[Material for the task]:

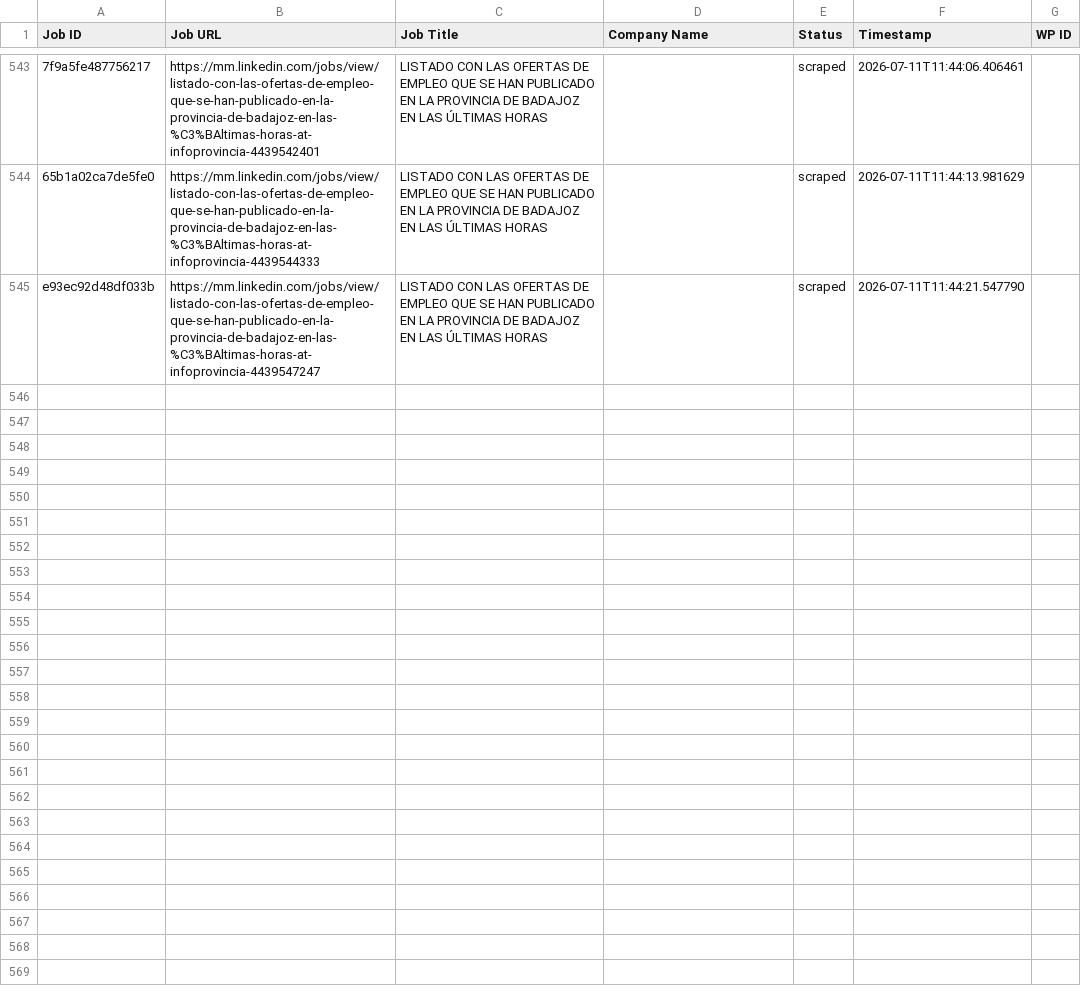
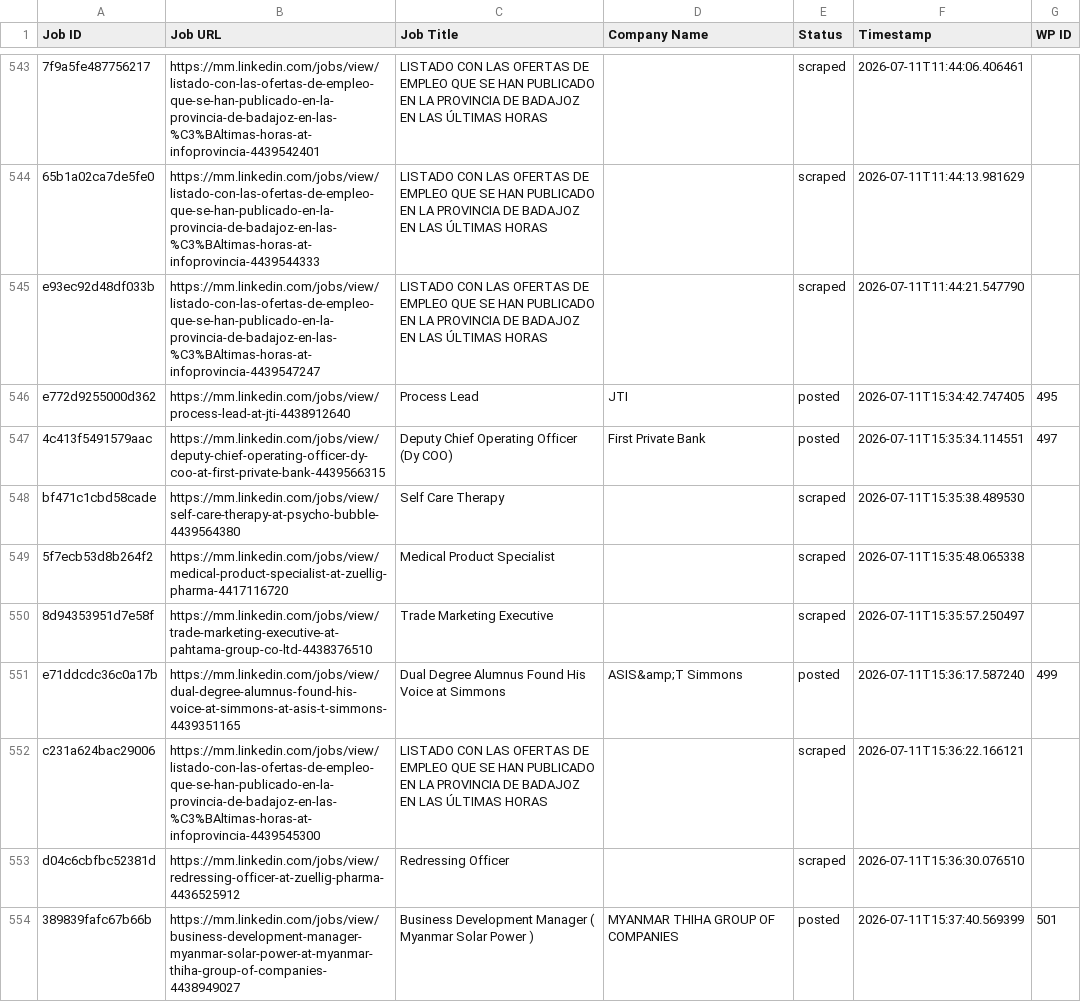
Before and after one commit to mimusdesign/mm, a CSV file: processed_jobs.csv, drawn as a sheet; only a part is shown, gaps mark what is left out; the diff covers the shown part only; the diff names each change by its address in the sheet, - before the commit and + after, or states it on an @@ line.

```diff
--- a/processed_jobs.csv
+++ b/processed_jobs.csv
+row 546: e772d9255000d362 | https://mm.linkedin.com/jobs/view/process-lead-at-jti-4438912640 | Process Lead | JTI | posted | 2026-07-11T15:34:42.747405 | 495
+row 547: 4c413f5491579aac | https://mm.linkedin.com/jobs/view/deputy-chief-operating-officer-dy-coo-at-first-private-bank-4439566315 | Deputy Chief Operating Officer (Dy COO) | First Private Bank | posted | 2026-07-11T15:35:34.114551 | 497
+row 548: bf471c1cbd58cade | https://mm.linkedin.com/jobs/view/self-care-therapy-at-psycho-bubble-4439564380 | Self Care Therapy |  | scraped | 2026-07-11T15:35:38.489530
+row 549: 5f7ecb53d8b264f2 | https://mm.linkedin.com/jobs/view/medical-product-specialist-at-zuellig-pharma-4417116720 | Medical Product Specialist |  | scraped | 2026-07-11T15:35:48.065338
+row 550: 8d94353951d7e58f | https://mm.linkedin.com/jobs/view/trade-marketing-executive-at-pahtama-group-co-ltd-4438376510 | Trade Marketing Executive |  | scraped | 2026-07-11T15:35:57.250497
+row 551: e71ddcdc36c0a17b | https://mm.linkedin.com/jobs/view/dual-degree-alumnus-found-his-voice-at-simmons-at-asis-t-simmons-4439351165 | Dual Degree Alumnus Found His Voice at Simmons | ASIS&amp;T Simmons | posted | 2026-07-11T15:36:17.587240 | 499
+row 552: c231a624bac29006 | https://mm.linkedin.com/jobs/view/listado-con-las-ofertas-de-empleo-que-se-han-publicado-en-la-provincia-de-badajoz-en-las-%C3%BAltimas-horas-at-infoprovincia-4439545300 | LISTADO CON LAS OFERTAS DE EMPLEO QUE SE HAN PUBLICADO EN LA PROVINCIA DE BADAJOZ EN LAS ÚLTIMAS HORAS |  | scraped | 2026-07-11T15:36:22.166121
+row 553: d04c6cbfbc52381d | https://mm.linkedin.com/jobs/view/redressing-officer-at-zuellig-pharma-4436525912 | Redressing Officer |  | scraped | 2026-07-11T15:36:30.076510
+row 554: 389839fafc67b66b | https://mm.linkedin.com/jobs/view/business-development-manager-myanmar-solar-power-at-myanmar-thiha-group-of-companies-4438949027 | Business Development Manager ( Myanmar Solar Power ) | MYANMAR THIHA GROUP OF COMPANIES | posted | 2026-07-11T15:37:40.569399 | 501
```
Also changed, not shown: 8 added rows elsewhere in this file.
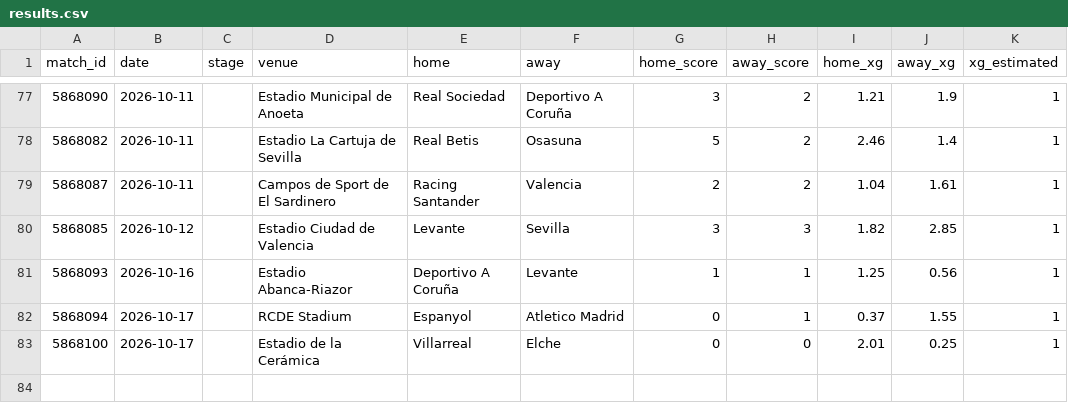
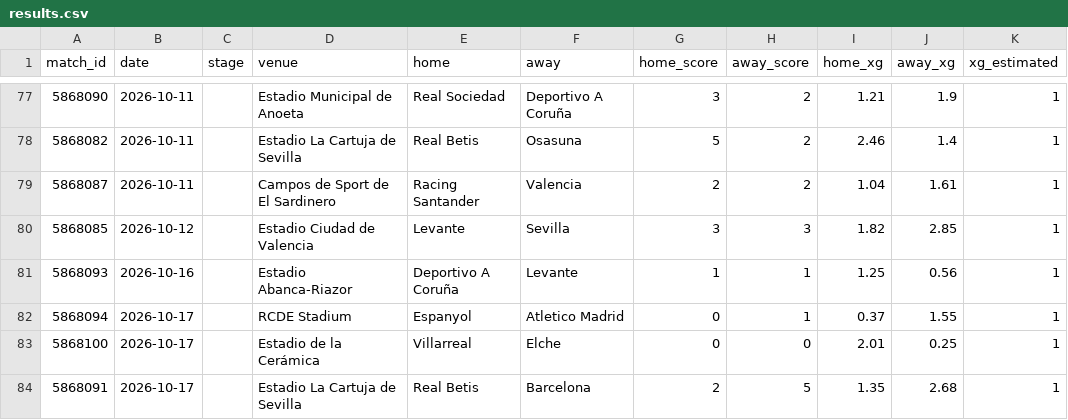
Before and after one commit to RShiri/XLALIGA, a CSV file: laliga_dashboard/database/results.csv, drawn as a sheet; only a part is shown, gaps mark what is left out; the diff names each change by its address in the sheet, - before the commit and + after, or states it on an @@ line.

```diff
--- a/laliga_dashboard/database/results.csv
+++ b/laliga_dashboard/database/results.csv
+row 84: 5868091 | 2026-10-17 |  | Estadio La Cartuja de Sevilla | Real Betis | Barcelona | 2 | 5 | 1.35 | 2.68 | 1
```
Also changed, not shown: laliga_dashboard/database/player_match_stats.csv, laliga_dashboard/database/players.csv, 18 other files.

[Aim of the task]:
Write the listing out a second time exactly, dropping all images.

[Output for this exercise]:
Before and after one commit to mimusdesign/mm, a CSV file: processed_jobs.csv, drawn as a sheet; only a part is shown, gaps mark what is left out; the diff covers the shown part only; the diff names each change by its address in the sheet, - before the commit and + after, or states it on an @@ line.

```diff
--- a/processed_jobs.csv
+++ b/processed_jobs.csv
+row 546: e772d9255000d362 | https://mm.linkedin.com/jobs/view/process-lead-at-jti-4438912640 | Process Lead | JTI | posted | 2026-07-11T15:34:42.747405 | 495
+row 547: 4c413f5491579aac | https://mm.linkedin.com/jobs/view/deputy-chief-operating-officer-dy-coo-at-first-private-bank-4439566315 | Deputy Chief Operating Officer (Dy COO) | First Private Bank | posted | 2026-07-11T15:35:34.114551 | 497
+row 548: bf471c1cbd58cade | https://mm.linkedin.com/jobs/view/self-care-therapy-at-psycho-bubble-4439564380 | Self Care Therapy |  | scraped | 2026-07-11T15:35:38.489530
+row 549: 5f7ecb53d8b264f2 | https://mm.linkedin.com/jobs/view/medical-product-specialist-at-zuellig-pharma-4417116720 | Medical Product Specialist |  | scraped | 2026-07-11T15:35:48.065338
+row 550: 8d94353951d7e58f | https://mm.linkedin.com/jobs/view/trade-marketing-executive-at-pahtama-group-co-ltd-4438376510 | Trade Marketing Executive |  | scraped | 2026-07-11T15:35:57.250497
+row 551: e71ddcdc36c0a17b | https://mm.linkedin.com/jobs/view/dual-degree-alumnus-found-his-voice-at-simmons-at-asis-t-simmons-4439351165 | Dual Degree Alumnus Found His Voice at Simmons | ASIS&amp;T Simmons | posted | 2026-07-11T15:36:17.587240 | 499
+row 552: c231a624bac29006 | https://mm.linkedin.com/jobs/view/listado-con-las-ofertas-de-empleo-que-se-han-publicado-en-la-provincia-de-badajoz-en-las-%C3%BAltimas-horas-at-infoprovincia-4439545300 | LISTADO CON LAS OFERTAS DE EMPLEO QUE SE HAN PUBLICADO EN LA PROVINCIA DE BADAJOZ EN LAS ÚLTIMAS HORAS |  | scraped | 2026-07-11T15:36:22.166121
+row 553: d04c6cbfbc52381d | https://mm.linkedin.com/jobs/view/redressing-officer-at-zuellig-pharma-4436525912 | Redressing Officer |  | scraped | 2026-07-11T15:36:30.076510
+row 554: 389839fafc67b66b | https://mm.linkedin.com/jobs/view/business-development-manager-myanmar-solar-power-at-myanmar-thiha-group-of-companies-4438949027 | Business Development Manager ( Myanmar Solar Power ) | MYANMAR THIHA GROUP OF COMPANIES | posted | 2026-07-11T15:37:40.569399 | 501
```
Also changed, not shown: 8 added rows elsewhere in this file.
Before and after one commit to RShiri/XLALIGA, a CSV file: laliga_dashboard/database/results.csv, drawn as a sheet; only a part is shown, gaps mark what is left out; the diff names each change by its address in the sheet, - before the commit and + after, or states it on an @@ line.

```diff
--- a/laliga_dashboard/database/results.csv
+++ b/laliga_dashboard/database/results.csv
+row 84: 5868091 | 2026-10-17 |  | Estadio La Cartuja de Sevilla | Real Betis | Barcelona | 2 | 5 | 1.35 | 2.68 | 1
```
Also changed, not shown: laliga_dashboard/database/player_match_stats.csv, laliga_dashboard/database/players.csv, 18 other files.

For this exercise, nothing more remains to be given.